What needs to be done | Scan the records below and report how many lines contain the word "data", giving the number by itself.

%%

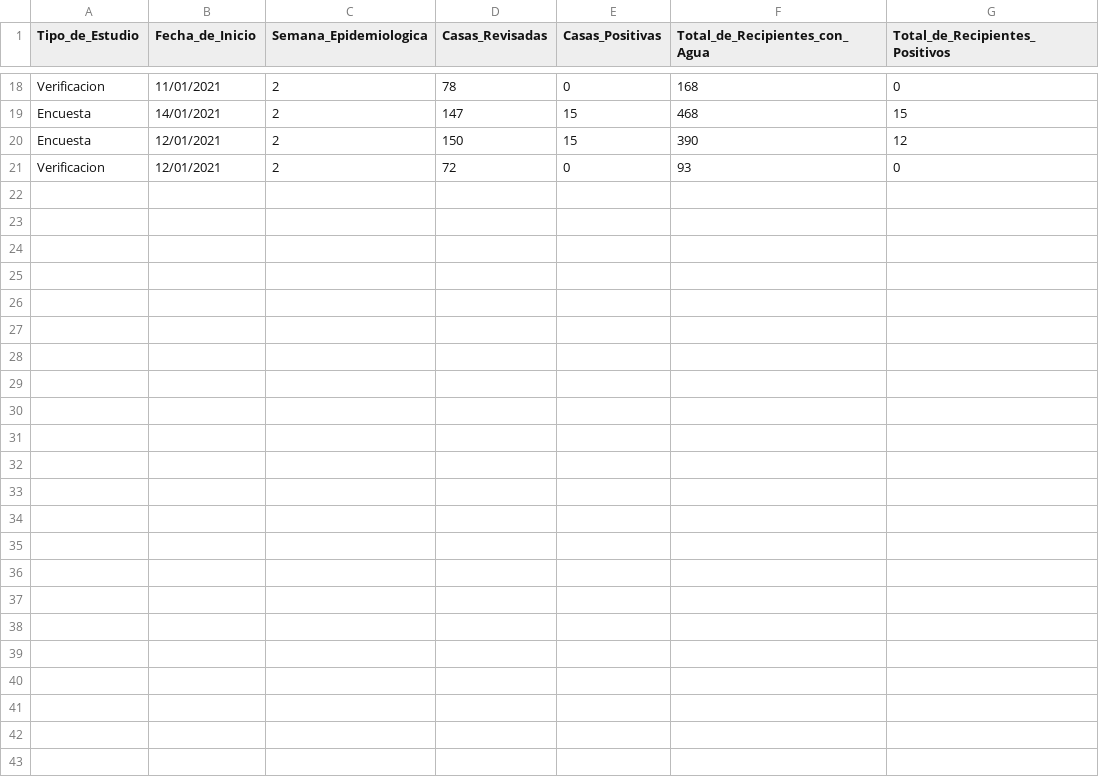
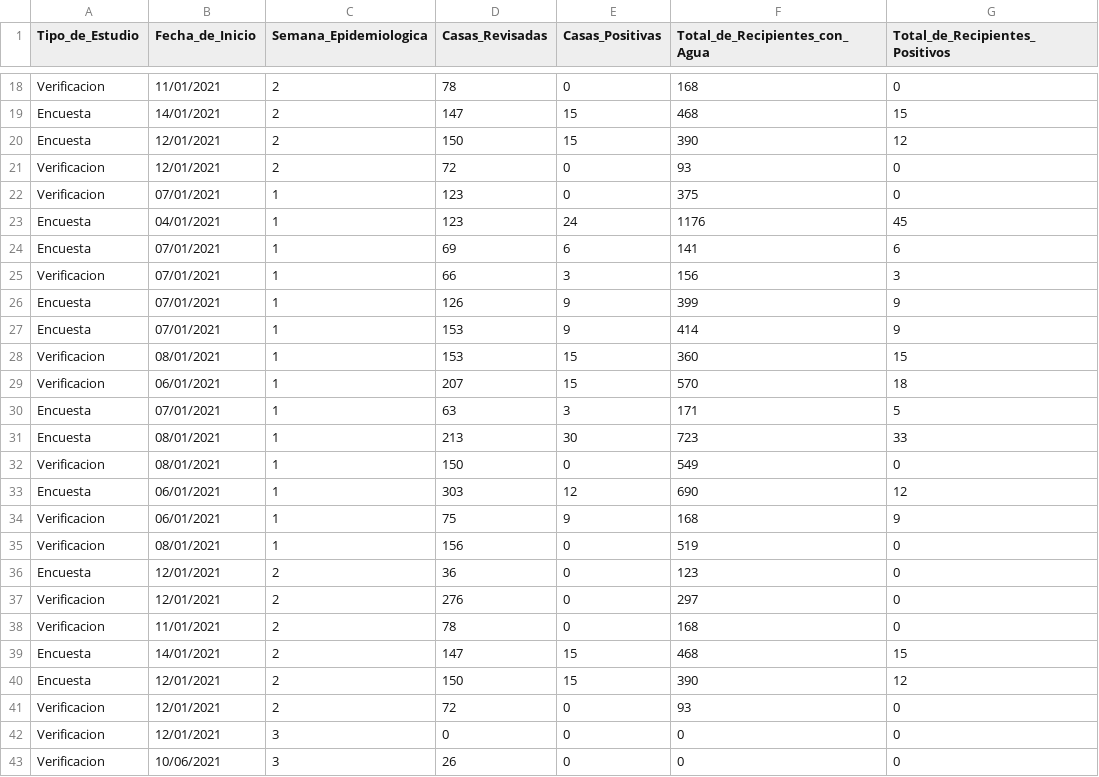
Before and after one commit to JavierKiller/rStegomyiaIndices, a CSV file: data-raw/qr_lew.csv, drawn as a sheet; only a part is shown, gaps mark what is left out.

```diff
--- a/data-raw/qr_lew.csv
+++ b/data-raw/qr_lew.csv
@@ -21 +21,23 @@ Encuesta,12/01/2021,2,150,15,390,12
 Verificacion,12/01/2021,2,72,0,93,0
+Verificacion,07/01/2021,1,123,0,375,0
+Encuesta,04/01/2021,1,123,24,1176,45
+Encuesta,07/01/2021,1,69,6,141,6
+Verificacion,07/01/2021,1,66,3,156,3
+Encuesta,07/01/2021,1,126,9,399,9
+Encuesta,07/01/2021,1,153,9,414,9
+Verificacion,08/01/2021,1,153,15,360,15
+Verificacion,06/01/2021,1,207,15,570,18
+Encuesta,07/01/2021,1,63,3,171,5
+Encuesta,08/01/2021,1,213,30,723,33
+Verificacion,08/01/2021,1,150,0,549,0
+Encuesta,06/01/2021,1,303,12,690,12
+Verificacion,06/01/2021,1,75,9,168,9
+Verificacion,08/01/2021,1,156,0,519,0
+Encuesta,12/01/2021,2,36,0,123,0
+Verificacion,12/01/2021,2,276,0,297,0
+Verificacion,11/01/2021,2,78,0,168,0
+Encuesta,14/01/2021,2,147,15,468,15
+Encuesta,12/01/2021,2,150,15,390,12
+Verificacion,12/01/2021,2,72,0,93,0
+Verificacion,12/01/2021,3,0,0,0,0
+Verificacion,10/06/2021,3,26,0,0,0
```
Also changed, not shown: data-raw/qr.csv, data-raw/qr_full.csv, 11 other files.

%%

Answer space | 4